(Task objective): Search the records below for the string "logicielle" and copy each line where it turns up.

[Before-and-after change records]
↓↓↓

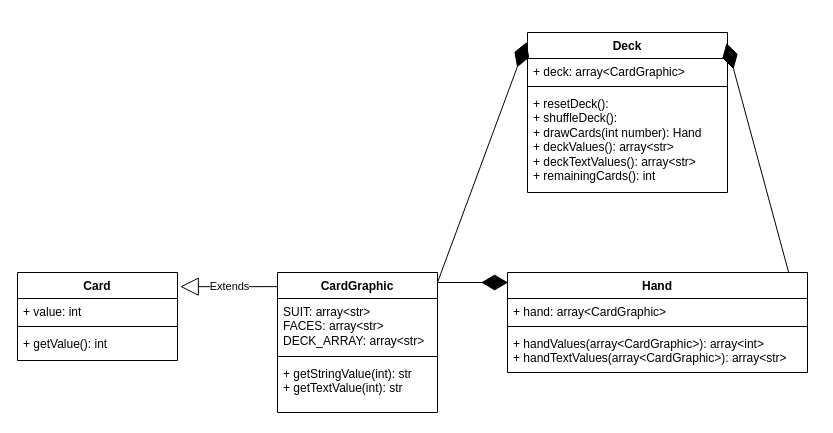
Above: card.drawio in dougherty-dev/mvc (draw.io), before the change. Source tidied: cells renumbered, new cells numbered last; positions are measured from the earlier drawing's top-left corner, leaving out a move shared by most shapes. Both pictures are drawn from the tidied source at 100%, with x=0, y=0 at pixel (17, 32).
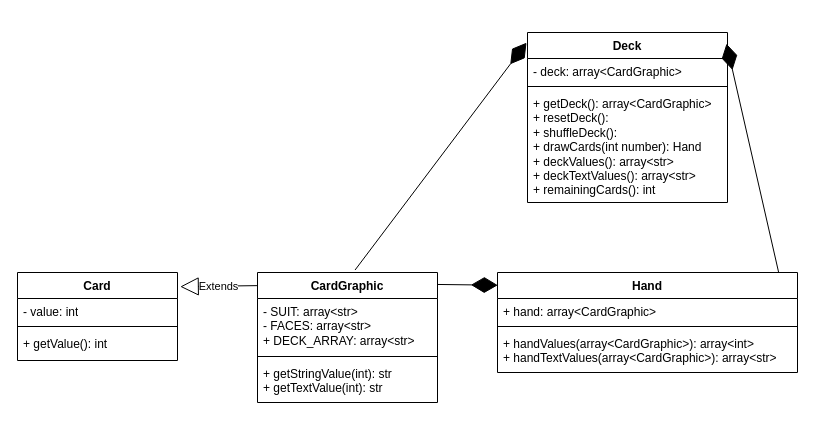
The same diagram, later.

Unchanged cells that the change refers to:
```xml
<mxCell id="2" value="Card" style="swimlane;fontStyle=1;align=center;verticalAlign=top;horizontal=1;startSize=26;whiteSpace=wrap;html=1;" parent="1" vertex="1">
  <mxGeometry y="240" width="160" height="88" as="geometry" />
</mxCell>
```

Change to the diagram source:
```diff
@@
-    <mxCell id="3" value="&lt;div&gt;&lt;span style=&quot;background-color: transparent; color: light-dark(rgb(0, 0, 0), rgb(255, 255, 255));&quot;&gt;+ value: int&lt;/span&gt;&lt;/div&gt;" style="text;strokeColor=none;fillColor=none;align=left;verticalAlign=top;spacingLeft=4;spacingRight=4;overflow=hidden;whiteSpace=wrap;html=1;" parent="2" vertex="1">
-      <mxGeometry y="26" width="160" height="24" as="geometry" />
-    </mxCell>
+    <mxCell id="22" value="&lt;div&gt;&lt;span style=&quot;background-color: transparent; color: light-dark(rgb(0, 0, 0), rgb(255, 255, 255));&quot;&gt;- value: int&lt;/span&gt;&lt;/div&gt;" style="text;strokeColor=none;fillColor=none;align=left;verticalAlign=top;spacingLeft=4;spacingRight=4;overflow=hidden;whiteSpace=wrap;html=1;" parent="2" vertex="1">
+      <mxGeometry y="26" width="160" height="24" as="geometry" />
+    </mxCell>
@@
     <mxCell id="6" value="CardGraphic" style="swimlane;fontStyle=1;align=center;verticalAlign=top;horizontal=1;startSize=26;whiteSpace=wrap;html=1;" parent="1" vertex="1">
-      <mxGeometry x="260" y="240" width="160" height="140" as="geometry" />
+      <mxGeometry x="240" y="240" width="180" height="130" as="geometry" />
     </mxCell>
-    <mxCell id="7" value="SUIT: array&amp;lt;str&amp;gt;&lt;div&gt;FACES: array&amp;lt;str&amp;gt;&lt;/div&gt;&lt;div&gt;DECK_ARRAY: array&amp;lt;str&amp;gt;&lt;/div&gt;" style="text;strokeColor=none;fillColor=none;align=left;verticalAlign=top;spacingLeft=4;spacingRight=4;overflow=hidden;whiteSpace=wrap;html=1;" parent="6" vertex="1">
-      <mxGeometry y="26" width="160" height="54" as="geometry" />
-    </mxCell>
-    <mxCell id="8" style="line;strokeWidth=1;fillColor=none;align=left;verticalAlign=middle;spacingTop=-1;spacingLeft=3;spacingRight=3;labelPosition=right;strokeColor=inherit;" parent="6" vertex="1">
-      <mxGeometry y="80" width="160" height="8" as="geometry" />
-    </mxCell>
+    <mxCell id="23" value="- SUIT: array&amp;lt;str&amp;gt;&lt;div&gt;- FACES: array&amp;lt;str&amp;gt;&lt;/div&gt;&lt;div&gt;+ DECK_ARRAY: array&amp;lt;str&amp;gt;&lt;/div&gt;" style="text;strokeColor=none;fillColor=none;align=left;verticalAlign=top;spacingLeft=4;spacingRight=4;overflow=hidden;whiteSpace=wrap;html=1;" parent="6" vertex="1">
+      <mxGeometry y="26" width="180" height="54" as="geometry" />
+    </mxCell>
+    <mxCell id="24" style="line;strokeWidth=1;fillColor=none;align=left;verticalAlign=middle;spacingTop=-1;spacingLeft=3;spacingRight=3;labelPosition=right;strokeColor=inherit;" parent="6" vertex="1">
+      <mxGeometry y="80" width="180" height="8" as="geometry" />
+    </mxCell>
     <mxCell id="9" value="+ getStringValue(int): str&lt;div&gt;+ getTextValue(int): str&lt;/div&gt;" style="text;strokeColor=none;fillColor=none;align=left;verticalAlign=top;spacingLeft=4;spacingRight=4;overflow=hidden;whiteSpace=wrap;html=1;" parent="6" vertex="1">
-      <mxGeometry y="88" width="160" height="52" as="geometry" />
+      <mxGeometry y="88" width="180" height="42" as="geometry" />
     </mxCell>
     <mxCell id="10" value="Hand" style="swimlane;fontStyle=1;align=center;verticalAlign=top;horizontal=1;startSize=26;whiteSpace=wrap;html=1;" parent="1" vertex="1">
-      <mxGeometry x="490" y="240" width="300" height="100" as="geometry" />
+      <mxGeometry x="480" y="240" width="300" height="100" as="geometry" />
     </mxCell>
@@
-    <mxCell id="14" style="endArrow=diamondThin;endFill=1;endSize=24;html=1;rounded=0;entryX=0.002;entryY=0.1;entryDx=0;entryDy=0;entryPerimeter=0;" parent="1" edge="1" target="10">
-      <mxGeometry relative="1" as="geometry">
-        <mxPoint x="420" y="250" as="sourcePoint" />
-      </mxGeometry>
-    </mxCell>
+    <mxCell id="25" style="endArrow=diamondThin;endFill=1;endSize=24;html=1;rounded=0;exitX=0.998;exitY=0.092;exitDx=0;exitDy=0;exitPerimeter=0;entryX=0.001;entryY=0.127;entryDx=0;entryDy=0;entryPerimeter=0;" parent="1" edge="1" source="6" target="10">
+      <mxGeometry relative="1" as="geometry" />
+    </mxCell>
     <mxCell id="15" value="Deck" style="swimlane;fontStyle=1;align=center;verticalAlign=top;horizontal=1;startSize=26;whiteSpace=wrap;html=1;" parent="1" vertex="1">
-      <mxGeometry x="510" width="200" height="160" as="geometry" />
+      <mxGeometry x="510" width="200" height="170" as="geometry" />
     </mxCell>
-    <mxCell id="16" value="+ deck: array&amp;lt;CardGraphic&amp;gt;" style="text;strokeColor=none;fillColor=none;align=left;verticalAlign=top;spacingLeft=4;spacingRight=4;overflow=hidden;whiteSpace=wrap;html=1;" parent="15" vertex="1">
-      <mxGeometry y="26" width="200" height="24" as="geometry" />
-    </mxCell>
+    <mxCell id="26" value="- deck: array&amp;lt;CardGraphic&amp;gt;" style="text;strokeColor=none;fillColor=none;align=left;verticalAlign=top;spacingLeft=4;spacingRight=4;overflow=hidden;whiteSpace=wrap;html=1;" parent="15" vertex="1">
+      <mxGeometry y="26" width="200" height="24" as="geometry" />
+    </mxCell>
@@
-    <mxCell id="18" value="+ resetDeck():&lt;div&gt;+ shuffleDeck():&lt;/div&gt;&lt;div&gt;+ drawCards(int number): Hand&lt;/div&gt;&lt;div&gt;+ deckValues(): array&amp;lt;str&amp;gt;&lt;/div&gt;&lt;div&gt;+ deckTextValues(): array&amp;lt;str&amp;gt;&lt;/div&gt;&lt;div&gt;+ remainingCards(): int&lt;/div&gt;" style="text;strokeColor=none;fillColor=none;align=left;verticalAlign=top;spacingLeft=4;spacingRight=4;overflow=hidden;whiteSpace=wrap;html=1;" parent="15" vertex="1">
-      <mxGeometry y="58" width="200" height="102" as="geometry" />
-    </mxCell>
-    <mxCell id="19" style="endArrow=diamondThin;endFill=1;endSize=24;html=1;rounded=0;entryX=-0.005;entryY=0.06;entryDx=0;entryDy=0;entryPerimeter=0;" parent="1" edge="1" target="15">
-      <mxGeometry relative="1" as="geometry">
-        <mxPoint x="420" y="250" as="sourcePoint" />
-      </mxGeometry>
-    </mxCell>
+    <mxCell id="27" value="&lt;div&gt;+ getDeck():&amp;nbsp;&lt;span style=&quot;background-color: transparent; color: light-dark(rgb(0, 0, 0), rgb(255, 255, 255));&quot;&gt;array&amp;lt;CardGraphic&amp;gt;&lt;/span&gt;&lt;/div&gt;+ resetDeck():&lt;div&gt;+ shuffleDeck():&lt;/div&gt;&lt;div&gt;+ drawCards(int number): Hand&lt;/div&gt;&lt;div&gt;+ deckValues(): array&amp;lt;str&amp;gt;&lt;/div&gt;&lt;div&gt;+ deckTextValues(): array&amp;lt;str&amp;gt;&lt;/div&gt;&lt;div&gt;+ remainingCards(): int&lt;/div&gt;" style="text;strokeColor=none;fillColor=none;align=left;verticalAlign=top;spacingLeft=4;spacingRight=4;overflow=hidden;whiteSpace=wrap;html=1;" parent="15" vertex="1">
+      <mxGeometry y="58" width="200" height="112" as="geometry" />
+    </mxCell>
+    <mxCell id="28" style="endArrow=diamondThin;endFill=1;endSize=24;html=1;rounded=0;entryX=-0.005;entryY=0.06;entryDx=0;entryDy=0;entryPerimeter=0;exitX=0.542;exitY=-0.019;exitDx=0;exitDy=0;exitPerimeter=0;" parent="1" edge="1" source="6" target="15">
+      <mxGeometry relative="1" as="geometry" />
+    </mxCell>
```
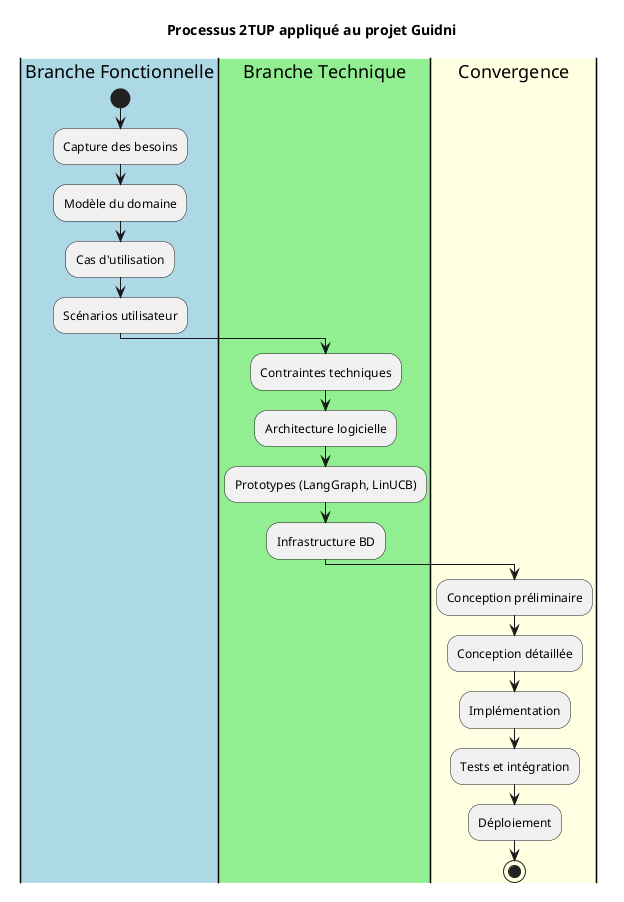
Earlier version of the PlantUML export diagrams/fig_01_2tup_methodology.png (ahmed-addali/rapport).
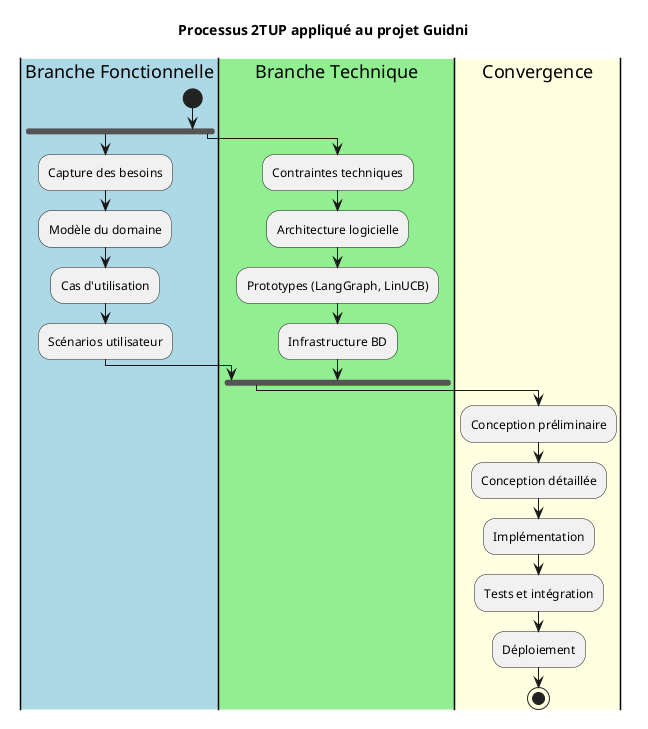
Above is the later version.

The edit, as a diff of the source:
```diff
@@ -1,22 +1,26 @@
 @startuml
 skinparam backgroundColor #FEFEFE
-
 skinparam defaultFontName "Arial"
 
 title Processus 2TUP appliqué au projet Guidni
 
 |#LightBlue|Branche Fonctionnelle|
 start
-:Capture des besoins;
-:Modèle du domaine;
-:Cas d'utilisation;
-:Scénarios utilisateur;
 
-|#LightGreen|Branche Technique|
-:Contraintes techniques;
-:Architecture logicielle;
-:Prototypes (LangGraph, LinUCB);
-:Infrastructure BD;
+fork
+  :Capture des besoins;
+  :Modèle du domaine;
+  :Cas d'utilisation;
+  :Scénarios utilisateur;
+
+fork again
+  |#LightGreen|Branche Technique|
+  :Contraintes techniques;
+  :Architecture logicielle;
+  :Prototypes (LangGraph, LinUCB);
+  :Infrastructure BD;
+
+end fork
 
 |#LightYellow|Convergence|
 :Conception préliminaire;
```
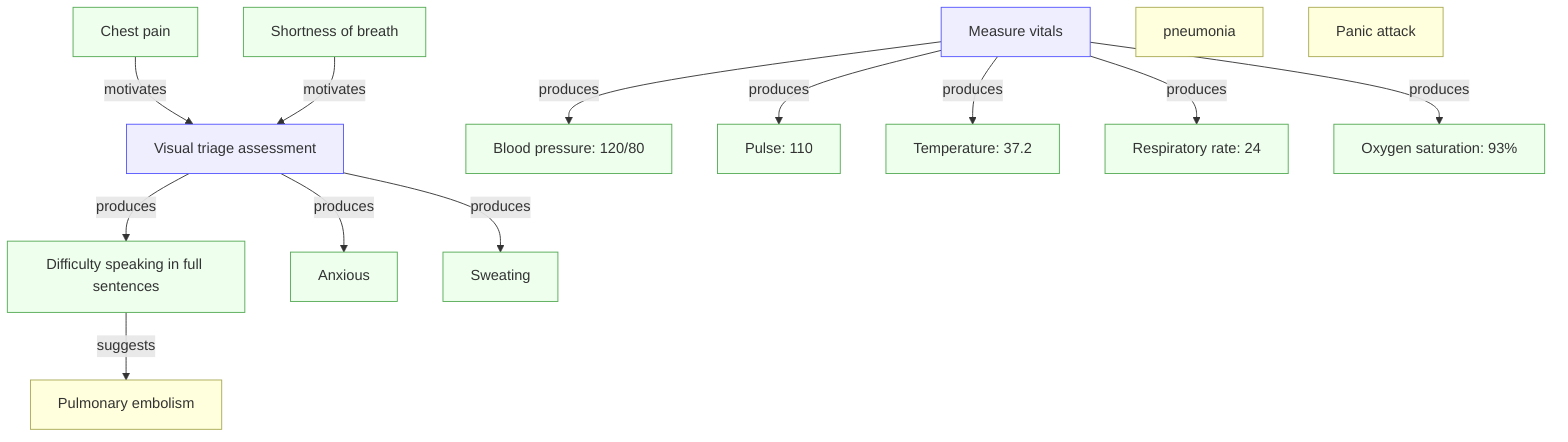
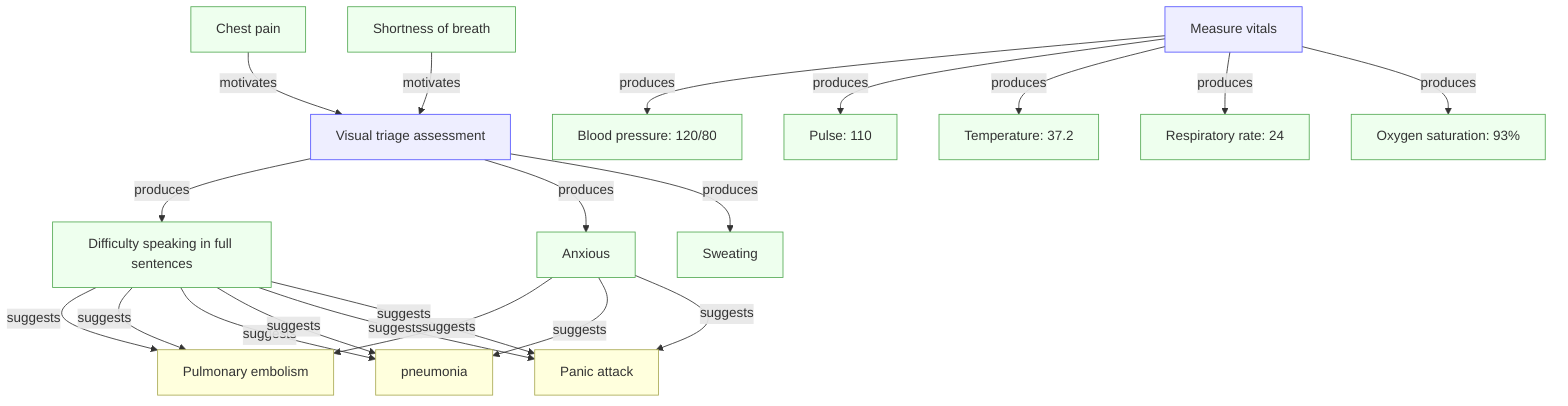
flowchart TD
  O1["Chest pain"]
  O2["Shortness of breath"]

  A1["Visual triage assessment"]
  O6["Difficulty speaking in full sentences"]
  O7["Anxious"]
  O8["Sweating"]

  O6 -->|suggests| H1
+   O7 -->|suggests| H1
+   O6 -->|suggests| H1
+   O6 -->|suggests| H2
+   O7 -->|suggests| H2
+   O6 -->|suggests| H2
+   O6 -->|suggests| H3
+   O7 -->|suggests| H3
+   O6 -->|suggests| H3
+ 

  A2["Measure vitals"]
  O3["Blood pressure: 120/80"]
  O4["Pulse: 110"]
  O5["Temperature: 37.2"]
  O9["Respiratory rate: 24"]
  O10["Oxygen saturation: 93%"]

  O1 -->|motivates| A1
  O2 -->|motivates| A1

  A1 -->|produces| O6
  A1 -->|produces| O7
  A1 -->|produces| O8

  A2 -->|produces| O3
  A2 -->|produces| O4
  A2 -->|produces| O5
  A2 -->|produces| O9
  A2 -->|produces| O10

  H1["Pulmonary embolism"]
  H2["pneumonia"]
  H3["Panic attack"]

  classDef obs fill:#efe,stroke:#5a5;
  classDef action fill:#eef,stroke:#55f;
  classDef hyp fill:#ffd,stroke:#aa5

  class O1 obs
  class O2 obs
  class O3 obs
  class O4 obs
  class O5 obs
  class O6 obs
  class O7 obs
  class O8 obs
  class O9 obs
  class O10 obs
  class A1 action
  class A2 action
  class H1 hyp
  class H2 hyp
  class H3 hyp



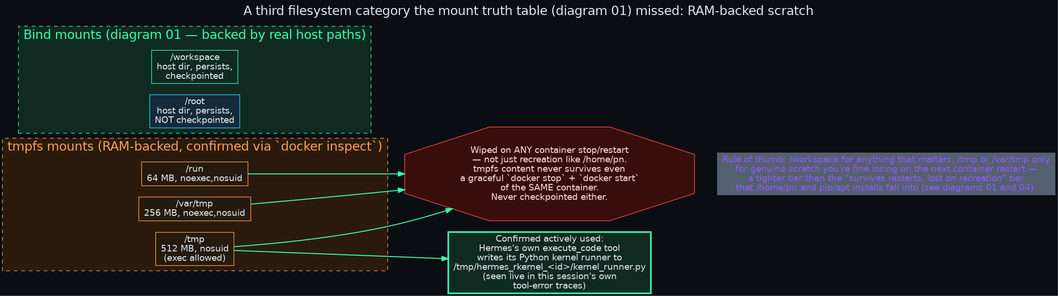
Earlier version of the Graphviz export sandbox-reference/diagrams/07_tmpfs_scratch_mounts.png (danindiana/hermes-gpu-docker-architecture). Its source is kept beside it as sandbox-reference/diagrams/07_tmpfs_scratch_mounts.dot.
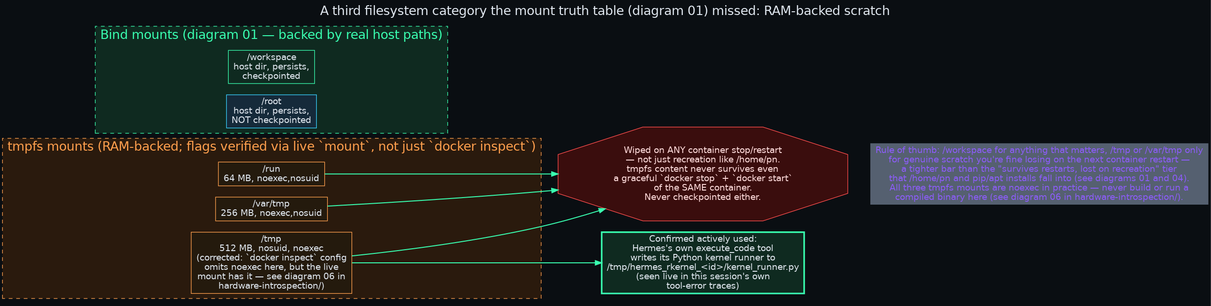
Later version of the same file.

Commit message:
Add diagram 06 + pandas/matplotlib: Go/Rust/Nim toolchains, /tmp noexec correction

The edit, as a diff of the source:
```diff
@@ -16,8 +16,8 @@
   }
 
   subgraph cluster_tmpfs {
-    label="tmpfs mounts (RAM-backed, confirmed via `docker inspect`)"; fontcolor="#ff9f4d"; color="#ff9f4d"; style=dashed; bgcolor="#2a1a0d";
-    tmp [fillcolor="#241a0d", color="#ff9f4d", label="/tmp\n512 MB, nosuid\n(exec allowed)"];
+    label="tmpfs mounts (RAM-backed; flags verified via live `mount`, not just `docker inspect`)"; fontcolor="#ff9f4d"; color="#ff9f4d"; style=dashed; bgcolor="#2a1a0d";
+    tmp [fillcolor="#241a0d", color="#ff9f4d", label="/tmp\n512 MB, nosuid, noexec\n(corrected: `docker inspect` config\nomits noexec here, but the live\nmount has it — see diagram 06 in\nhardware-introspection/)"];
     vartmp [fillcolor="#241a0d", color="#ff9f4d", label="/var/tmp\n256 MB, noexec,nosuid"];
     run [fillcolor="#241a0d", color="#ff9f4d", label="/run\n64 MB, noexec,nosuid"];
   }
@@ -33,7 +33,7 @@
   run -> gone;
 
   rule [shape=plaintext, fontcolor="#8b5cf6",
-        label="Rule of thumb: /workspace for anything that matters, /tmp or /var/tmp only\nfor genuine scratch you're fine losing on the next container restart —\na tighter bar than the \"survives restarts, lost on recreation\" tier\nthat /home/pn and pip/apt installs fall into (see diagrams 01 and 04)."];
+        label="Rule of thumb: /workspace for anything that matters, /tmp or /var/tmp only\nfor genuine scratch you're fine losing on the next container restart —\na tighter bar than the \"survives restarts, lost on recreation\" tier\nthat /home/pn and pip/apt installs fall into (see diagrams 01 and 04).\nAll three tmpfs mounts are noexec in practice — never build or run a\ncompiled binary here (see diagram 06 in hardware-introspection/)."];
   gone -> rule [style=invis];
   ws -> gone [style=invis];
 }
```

↑↑↑

(Solution):
-:Architecture logicielle;
+  :Architecture logicielle;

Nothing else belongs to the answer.